To avoid the destruction of products and promote reuse, in January 2017 Air France signed a framework agreement with the Agence du Don en Nature (ADN). By donating new, re-modeled and recycled products like crockery and blankets respectively, Air France supports the work of the ADN association which collects and redistributes new non-food everyday products to combat exclusion in France. In 2019, during the upgrade to Air France’s cabin decor, more than 25,000 blankets in Business were donated to AND. In addition, at the end of the Joon operations, more than 6,500 pieces of Joon uniforms were recycled via a donation to the SAMU Social organization.


At KLM, more than fourteen different kinds of waste are separated and recycled, including paper, metal, glass, plastic, wood, clothing, and electrical equipment.

  • For example, progress has been made on the reprocessing and recycling of aircraft components, polystyrene packaging and carpets.

KLM has launched multiple initiatives to tackle waste. Several partnerships with architects, startups and knowledge institutions, have resulted in innovative circular solutions.

  • For example, the use of 3D printers to print engine maintenance components out of  PET bottles collected in the cabin, and the use of old uniforms in office furniture and KLM goodies.
  • For celebrating the 100th anniversary of KLM in 2019, all goodies like bags, passport cases and baggage labels have been made from recycled KLM materials such as uniforms and redundant head rest covers

Since 2013, used KLM uniforms and old business class carpeting have been recycled into fibers used to manufacture carpets for the aircraft cabin.  All used carpets are recycled in collaboration with a carpet manufacturer Tarket, as part of the Take Back™ program.


We aim to reduce and prevent the waste generated by our non-industrial ground activities:

  • Using Follow Print, print jobs are carried through only on request of the user at the printer, with an identification code and a confirmation of the printing tasks: since its launch in 2014, print quantity has been reduced at Air France by 30%, resulting in a savings of 36 million sheets of paper.
  • Within the framework of the NET project (New Workspaces) Air France has implemented a waste collection system enabling the sorting of waste, with the goal of 100% recycled waste in 2020. This system relies on easily identifiable color coding which facilitates sorting (bio-waste, paper and cardboard, bulky waste, plastics). In 2019, 252 tons of bio waste were collected and 113 tons of paper were recycled.
  • At KLM, recycling facilities in the office environment are being introduced at each renovation. In 2019 all office restaurants have been equipped with a recycling infrastructure. 

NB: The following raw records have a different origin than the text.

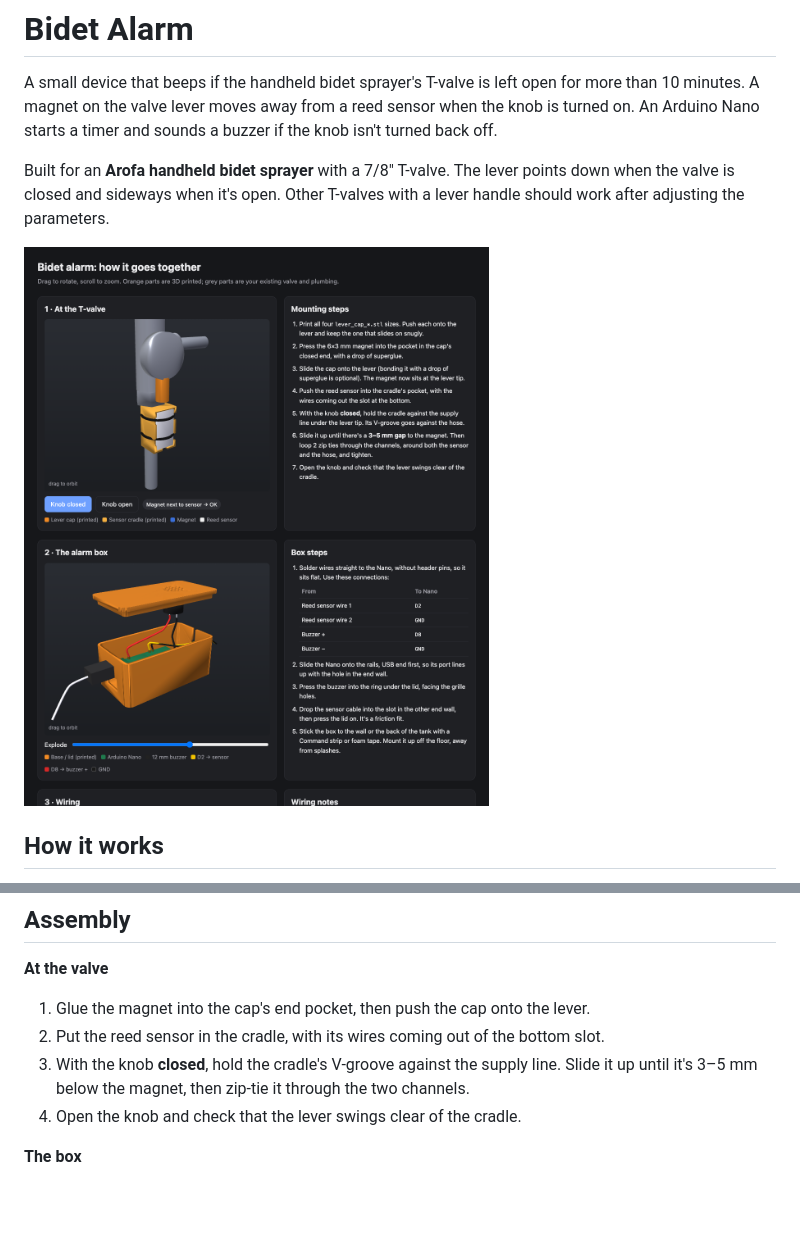
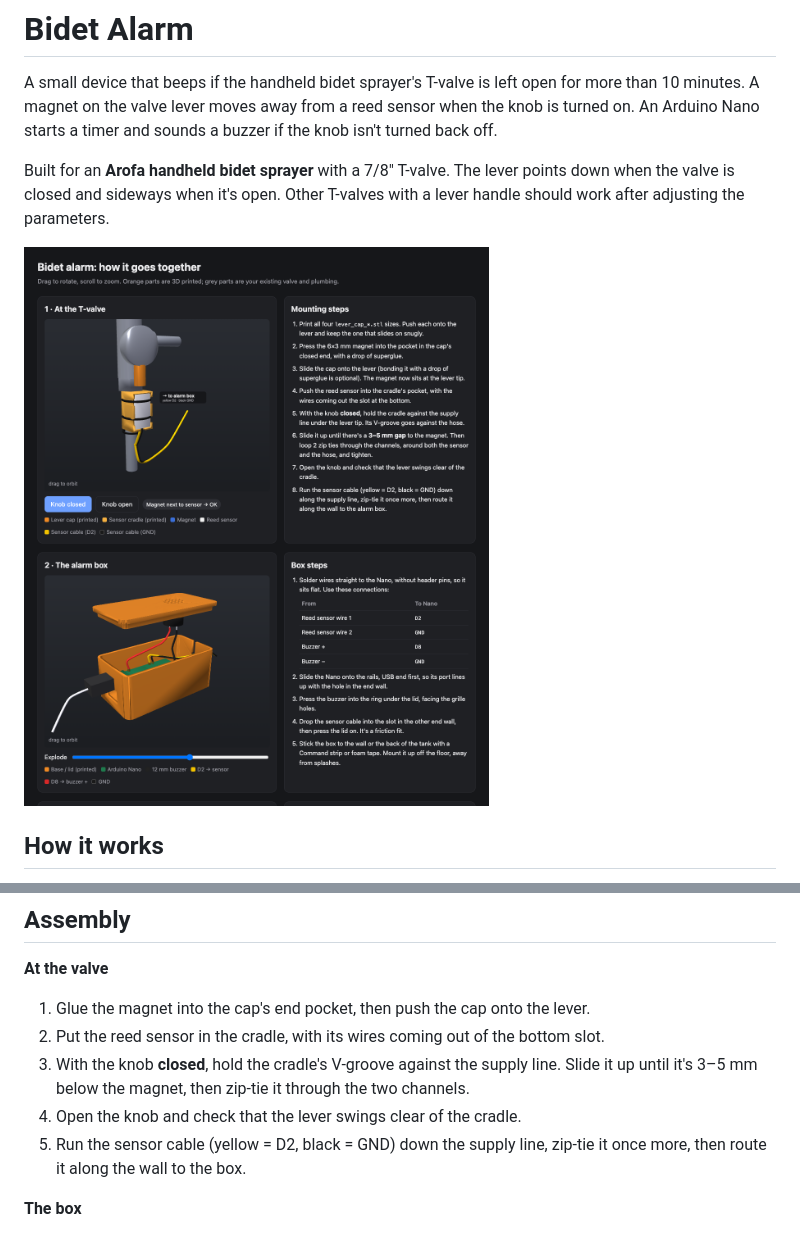
Before and after one commit to rdeepak2002/bidet-alarm, a Markdown page: README.md, 2 parts joined by grey strips. Drawn GitHub-style; pictures changed too: docs/assembly-valve.png; blank space fills up the shorter version.

Commit message:
Show sensor cable routing in the T-valve view
Co-Authored-By: Claude Opus 5.5 <noreply@anthropic.com>

```diff
--- a/README.md
+++ b/README.md
@@ -78,6 +78,7 @@ You don't need any resistors, because the sketch turns on the Nano's internal pu
 2. Put the reed sensor in the cradle, with its wires coming out of the bottom slot.
 3. With the knob **closed**, hold the cradle's V-groove against the supply line. Slide it up until it's 3–5 mm below the magnet, then zip-tie it through the two channels.
 4. Open the knob and check that the lever swings clear of the cradle.
+5. Run the sensor cable (yellow = D2, black = GND) down the supply line, zip-tie it once more, then route it along the wall to the box.
 
 **The box**
 
```
Also changed, not shown: 1 other file.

In our continuous effort to avoid water wastage and to reduce water consumption through better management of our processes, teams are made more accountable and environmental criteria is factored into the design and realization of our tools and workstations. Maintenance activities, and in particular the washing of aircraft and engines, use the most water.

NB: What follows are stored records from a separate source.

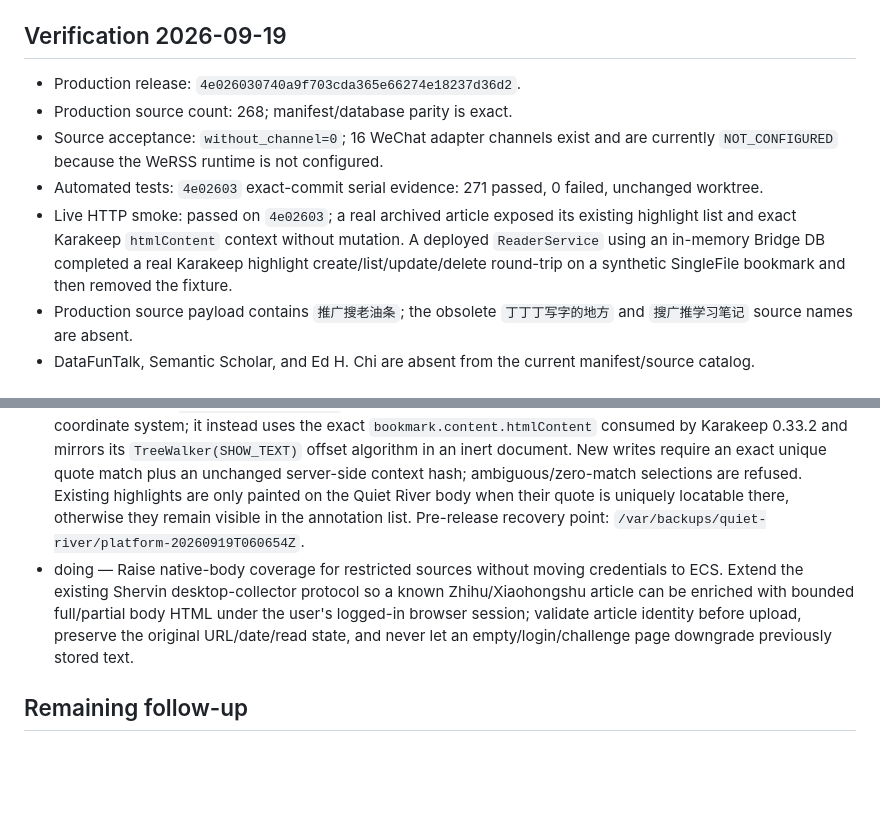
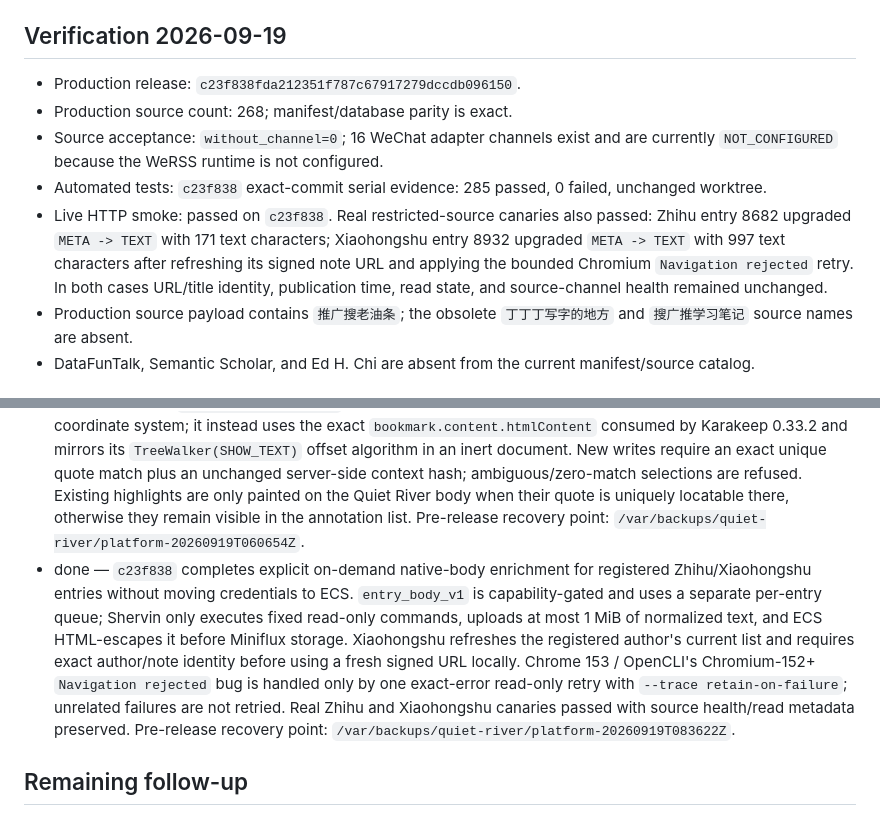
Before and after one commit to sherkevin/quiet-river, a Markdown page: docs/project-todo.md, 2 parts joined by grey strips. Rendered like a GitHub page; blank space fills up the shorter version.

Commit message:
docs: record restricted body verification

```diff
--- a/docs/project-todo.md
+++ b/docs/project-todo.md
@@ -25,11 +25,11 @@ Updated: 2026-09-19
 
 ## Verification 2026-09-19
 
-- Production release: `4e026030740a9f703cda365e66274e18237d36d2`.
+- Production release: `c23f838fda212351f787c67917279dccdb096150`.
 - Production source count: 268; manifest/database parity is exact.
 - Source acceptance: `without_channel=0`; 16 WeChat adapter channels exist and are currently `NOT_CONFIGURED` because the WeRSS runtime is not configured.
-- Automated tests: `4e02603` exact-commit serial evidence: 271 passed, 0 failed, unchanged worktree.
-- Live HTTP smoke: passed on `4e02603`; a real archived article exposed its existing highlight list and exact Karakeep `htmlContent` context without mutation. A deployed `ReaderService` using an in-memory Bridge DB completed a real Karakeep highlight create/list/update/delete round-trip on a synthetic SingleFile bookmark and then removed the fixture.
+- Automated tests: `c23f838` exact-commit serial evidence: 285 passed, 0 failed, unchanged worktree.
+- Live HTTP smoke: passed on `c23f838`. Real restricted-source canaries also passed: Zhihu entry 8682 upgraded `META -> TEXT` with 171 text characters; Xiaohongshu entry 8932 upgraded `META -> TEXT` with 997 text characters after refreshing its signed note URL and applying the bounded Chromium `Navigation rejected` retry. In both cases URL/title identity, publication time, read state, and source-channel health remained unchanged.
 - Production source payload contains `推广搜老油条`; the obsolete `丁丁丁写字的地方` and `搜广推学习笔记` source names are absent.
 - DataFunTalk, Semantic Scholar, and Ed H. Chi are absent from the current manifest/source catalog.
 
@@ -38,7 +38,7 @@ Updated: 2026-09-19
 - done — `93cf7c8` makes `/desk/article/<entryId>` the default Card destination, reads current bodies from Miniflux, rebuilds upstream HTML through an explicit DOM/tag/URL allowlist, keeps original links secondary, and preserves Karakeep as the highlight bridge. Public full-text preparation is explicit; restricted META sources cannot use ECS extraction. Production smoke and real public/restricted article checks passed; pre-release recovery point: `/var/backups/quiet-river/platform-20260919T044929Z`.
 - done — `15a738d` adds whole-article note editing to the native article page while keeping Karakeep as the sole note store. Existing content bookmarks are reused; metadata-only articles get a separate Karakeep text-note bookmark referenced by `note_bookmark_id`, so note creation cannot consume the future content/highlight bookmark. Empty untouched notes create no bookmark. Pre-release recovery point: `/var/backups/quiet-river/platform-20260919T050229Z`.
 - done — `4e02603` adds native text-selection highlights and segment notes. The implementation deliberately rejects Karakeep `/content?format=text` as an offset source after 0/6 real archives matched the Reader coordinate system; it instead uses the exact `bookmark.content.htmlContent` consumed by Karakeep 0.33.2 and mirrors its `TreeWalker(SHOW_TEXT)` offset algorithm in an inert document. New writes require an exact unique quote match plus an unchanged server-side context hash; ambiguous/zero-match selections are refused. Existing highlights are only painted on the Quiet River body when their quote is uniquely locatable there, otherwise they remain visible in the annotation list. Pre-release recovery point: `/var/backups/quiet-river/platform-20260919T060654Z`.
-- doing — Raise native-body coverage for restricted sources without moving credentials to ECS. Extend the existing Shervin desktop-collector protocol so a known Zhihu/Xiaohongshu article can be enriched with bounded full/partial body HTML under the user's logged-in browser session; validate article identity before upload, preserve the original URL/date/read state, and never let an empty/login/challenge page downgrade previously stored text.
+- done — `c23f838` completes explicit on-demand native-body enrichment for registered Zhihu/Xiaohongshu entries without moving credentials to ECS. `entry_body_v1` is capability-gated and uses a separate per-entry queue; Shervin only executes fixed read-only commands, uploads at most 1 MiB of normalized text, and ECS HTML-escapes it before Miniflux storage. Xiaohongshu refreshes the registered author's current list and requires exact author/note identity before using a fresh signed URL locally. Chrome 153 / OpenCLI's Chromium-152+ `Navigation rejected` bug is handled only by one exact-error read-only retry with `--trace retain-on-failure`; unrelated failures are not retried. Real Zhihu and Xiaohongshu canaries passed with source health/read metadata preserved. Pre-release recovery point: `/var/backups/quiet-river/platform-20260919T083622Z`.
 
 ## Remaining follow-up
 
```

Reducing water consumption requires innovation:

  • Air France Industries and KLM Engineering & Maintenance (AFI KLM E&M) use the “EcoShine” method to clean the exterior of aircraft.  The process in which pads are used requires 80 times less water than the previous one: 150 liters to clean a Boeing 777, rather than 12,000 liters used before. Another advantage of this method is that it reduces the risk of accidents at work.
  • AFI KLM E&M has developed an innovative, environmentally-sound system to increase engine on-wing performance and lifespan. Engine water wash can be carried out during a maintenance visits to the hangar or the platform. The system optimizes engine performance, leading to lower fuel consumption (0.5 to 1%) and reduced CO2 emissions. The engine water wash is operated according to environmental principles: the water used during the process is recovered for recycling.

The Group’s water consumption has been reported in the Air France-KLM Universal Registration Document section